Your task — Only lines containing the string "description" belong in the answer; copy all of them from the entries.

Records from a data collection:
──────────────────────────────

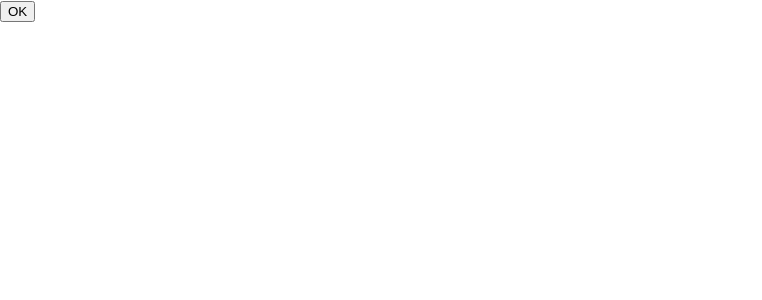
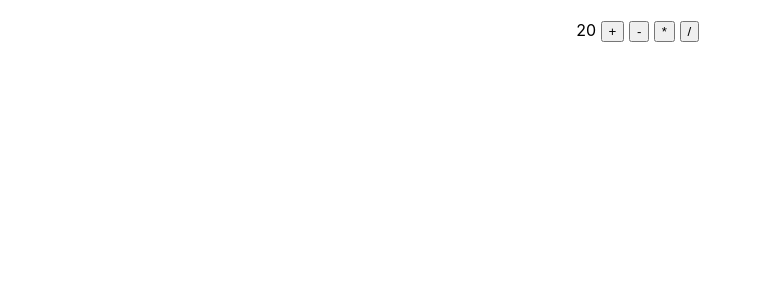
Before and after one commit to danicabeau/app1, a React (Create React App) app: page / in a window 1280 px wide. Shown: the top 300 px of the page, without its empty margins (0-762 px from the left). Built offline with nearby package versions, Linux system fonts and the light colour scheme.

Commit message:
Parameter in Event Handle

```diff
--- a/src/App.js
+++ b/src/App.js
@@ -3,15 +3,18 @@
 
 import logo from './logo.svg';
 import Button from './class-components';
+import { Calculator2 } from './calculator';
 //import './style.css';
+export default function App(){
+  return<Calculator2/>
+}
+//function App() {
+//  return <Button/>
+//
+//
+//
 
-function App() {
-  return <Button/>
+//
+//}
 
-
-
-
-
-}
-
-export default App;
+//export default App;
--- /dev/null
+++ b/src/calculator.js
@@ -0,0 +1,21 @@
+import React from "react";
+
+export function Calculator2(){
+    const n1 = 20
+    const n2 = 4
+
+    const calculate = (op) => {
+        let c = `${n1} ${op} ${n2}`;
+        let r = eval(c)
+        alert(`${c} = ${r}`)
+    }
+    return(
+        <div style={{textAlign:'center',marginTop:20}}>
+            <span>{n1}</span>&nbsp;
+            <button onClick={() => calculate('+')}>+</button>&nbsp;
+            <button onClick={() => calculate('-')}>-</button>&nbsp;
+            <button onClick={() => calculate('*')}>*</button>&nbsp;
+            <button onClick={() => calculate('/')}>/</button>&nbsp;
+        </div>
+    )
+}
```
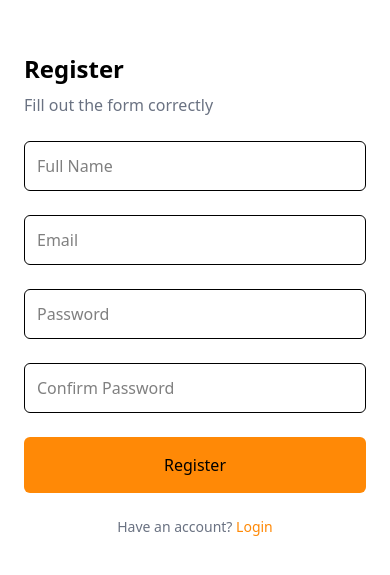
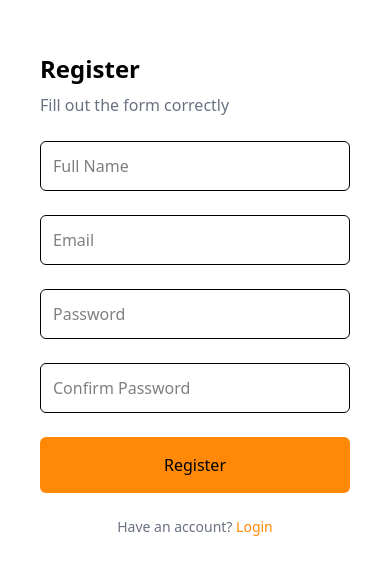
Before and after one commit to askadiliya/koda-b6-react, a React (Vite) app: page /register in a window 390 px wide. Shown: the part 127-702 px from the top of the page. Built offline with nearby package versions, Linux system fonts and the light colour scheme.

Commit message:
add: responsive register page

```diff
--- a/src/pages/RegisterPage.jsx
+++ b/src/pages/RegisterPage.jsx
@@ -33,19 +33,19 @@ function RegisterPage() {
   };
 
   return (
-    <div className="grid grid-cols-1 md:grid-cols-6 min-h-screen bg-white">
+    <div className="grid grid-cols-6 md:h-screen">
       {/* LEFT IMAGE */}
-      <div className="hidden md:block md:col-span-2">
+      <div className="hidden md:col-span-2 md:block w-full min-h-screen">
         <img
-          src="/images/Register.png"
+          src="/img/Register.png"
           alt="Register"
           className="w-full h-full object-cover"
         />
       </div>
 
       {/* FORM */}
-      <div className="md:col-span-4 flex items-center justify-center px-6">
-        <div className="w-full max-w-md">
+      <div className="col-span-6 w-full min-h-screen flex justify-center items-center px-10 md:col-span-4">
+        <div className="w-full">
           <h1 className="text-2xl font-semibold mb-2">Register</h1>
           <p className="text-gray-500 mb-6">
             Fill out the form correctly
```
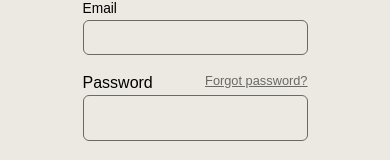
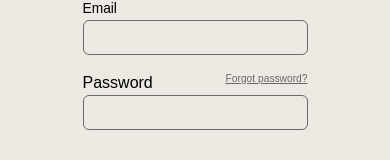
Before and after one commit to codeveryday-exe/e-commerce, a React (Vite) app: page /login in a window 390 px wide. Shown: the part 148-308 px from the top of the page. Built offline with nearby package versions, Linux system fonts and the light colour scheme; no server answers; a web font is replaced by a local one.

Commit message:
refactor: fix style password input in login page

```diff
--- a/src/components/LoginPage/LoginForm.module.css
+++ b/src/components/LoginPage/LoginForm.module.css
@@ -34,7 +34,13 @@
 }
 
 @media (max-width: 480px) {
-  .password_box a {
-    font-size: 0.64rem;
+  .column_box {
+    .input {
+      height: 35px;
+    }
+
+    a {
+      font-size: 0.64rem;
+    }
   }
 }
```
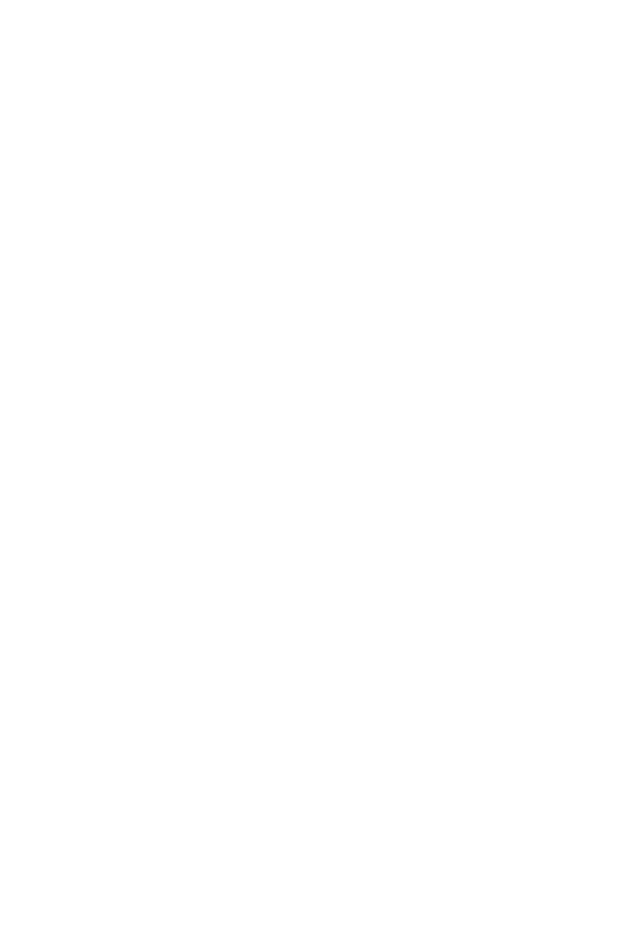
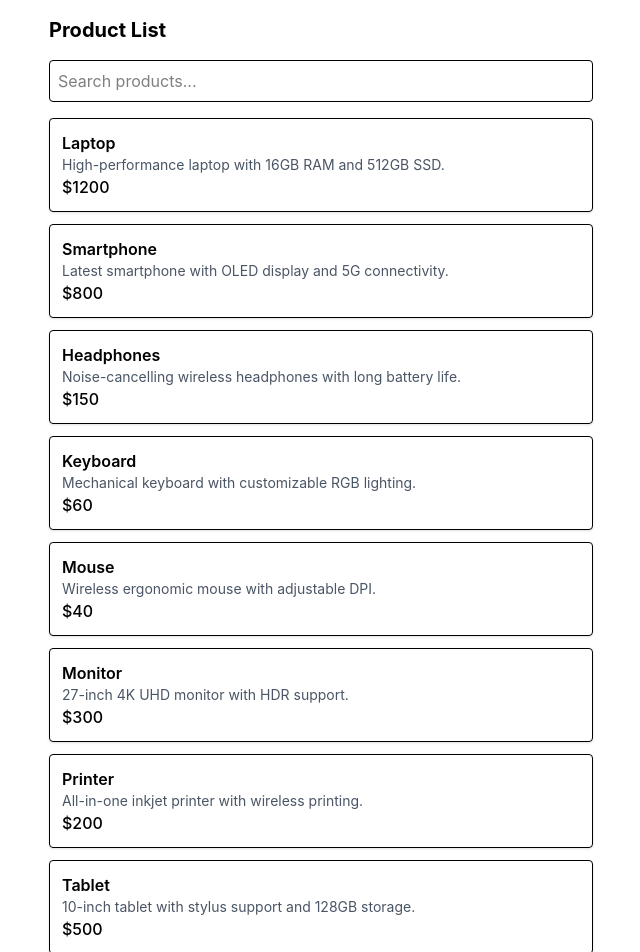
Before and after one commit to faustin12-g/the-gym-react-gates, a React (Vite) app: page / in a window 1280 px wide. Shown: the top 952 px of the page, without its empty margins (319-959 px from the left). Before the commit the page ends 800 px from the top, so only its background shows below. Built offline with nearby package versions, Linux system fonts and the light colour scheme.

Commit message:
add ProductList gate for filtering products using useMemo() hook

```diff
--- a/src/App.jsx
+++ b/src/App.jsx
@@ -1,10 +1,12 @@
 import React from 'react'
+import ProductList from './components/uk/ProductList'
 
 const App = () => {
   return (
-    <div>
+    <>
+      <ProductList />
 
-    </div>
+    </>
   )
 }
 
--- /dev/null
+++ b/src/components/uk/ProductList.jsx
@@ -0,0 +1,102 @@
+import { useMemo, useState } from "react";
+
+const products = [
+{
+product_id: 1,
+product_name: "Laptop",
+price: 1200,
+description: "High-performance laptop with 16GB RAM and 512GB SSD.",
+},
+{
+product_id: 2,
+product_name: "Smartphone",
+price: 800,
+description: "Latest smartphone with OLED display and 5G connectivity.",
+},
+{
+product_id: 3,
+product_name: "Headphones",
+price: 150,
+description: "Noise-cancelling wireless headphones with long battery life.",
+},
+{
+product_id: 4,
+product_name: "Keyboard",
+price: 60,
+description: "Mechanical keyboard with customizable RGB lighting.",
+},
+{
+product_id: 5,
+product_name: "Mouse",
+price: 40,
+description: "Wireless ergonomic mouse with adjustable DPI.",
+},
+{
+product_id: 6,
+product_name: "Monitor",
+price: 300,
+description: "27-inch 4K UHD monitor with HDR support.",
+},
+{
+product_id: 7,
+product_name: "Printer",
+price: 200,
+description: "All-in-one inkjet printer with wireless printing.",
+},
+{
+product_id: 8,
+product_name: "Tablet",
+price: 500,
+description: "10-inch tablet with stylus support and 128GB storage.",
+},
+{
+product_id: 9,
+product_name: "Smartwatch",
+price: 250,
+description: "Water-resistant smartwatch with fitness tracking features.",
+},
+{
+product_id: 10,
+product_name: "External Hard Drive",
+price: 100,
+description: "1TB portable hard drive with USB 3.0 connectivity.",
+},
+];
+const ProductList = () => {
+const filteredProducts  = products
+const [search, setSearch] = useState('')
+const filtered = useMemo(()=>{
+    return filteredProducts.filter((product)=>product.product_name.toLowerCase().includes(search.toLowerCase()) || product.description.toLowerCase().includes(search.toLowerCase()))
+}, [search, filteredProducts])
+
+const handleChange = (e)=> setSearch(e.target.value)
+return (
+	<div className="p-4 max-w-xl mx-auto">
+		<h1 className="text-xl font-bold mb-4">Product List</h1>
+			<input
+			type="text"
+			placeholder="Search products..."
+			className="w-full p-2 border rounded mb-4"
+            onChange={handleChange}
+			/>
+			{filtered.length > 0 ? (
+		<ul className="space-y-3">
+		{filtered.map((product) => (
+		<li
+		key={product.product_id}
+		className="p-3 border rounded shadow-sm"
+		>
+		<h2 className="font-semibold">{product.product_name}</h2>
+		<p className="text-sm text-gray-600">{product.description}</p>
+		<p className="font-medium">${product.price}</p>
+		</li>
+		))}
+		</ul>
+		) : (
+		<p className="text-gray-500">No products found.</p>
+		)}
+	</div>
+	);
+};
+
+export default ProductList
```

──────────────────────────────

Task solution —
+description: "High-performance laptop with 16GB RAM and 512GB SSD.",
+description: "Latest smartphone with OLED display and 5G connectivity.",
+description: "Noise-cancelling wireless headphones with long battery life.",
+description: "Mechanical keyboard with customizable RGB lighting.",
+description: "Wireless ergonomic mouse with adjustable DPI.",
+description: "27-inch 4K UHD monitor with HDR support.",
+description: "All-in-one inkjet printer with wireless printing.",
+description: "10-inch tablet with stylus support and 128GB storage.",
+description: "Water-resistant smartwatch with fitness tracking features.",
+description: "1TB portable hard drive with USB 3.0 connectivity.",
+    return filteredProducts.filter((product)=>product.product_name.toLowerCase().includes(search.toLowerCase()) || product.description.toLowerCase().includes(search.toLowerCase()))
+		<p className="text-sm text-gray-600">{product.description}</p>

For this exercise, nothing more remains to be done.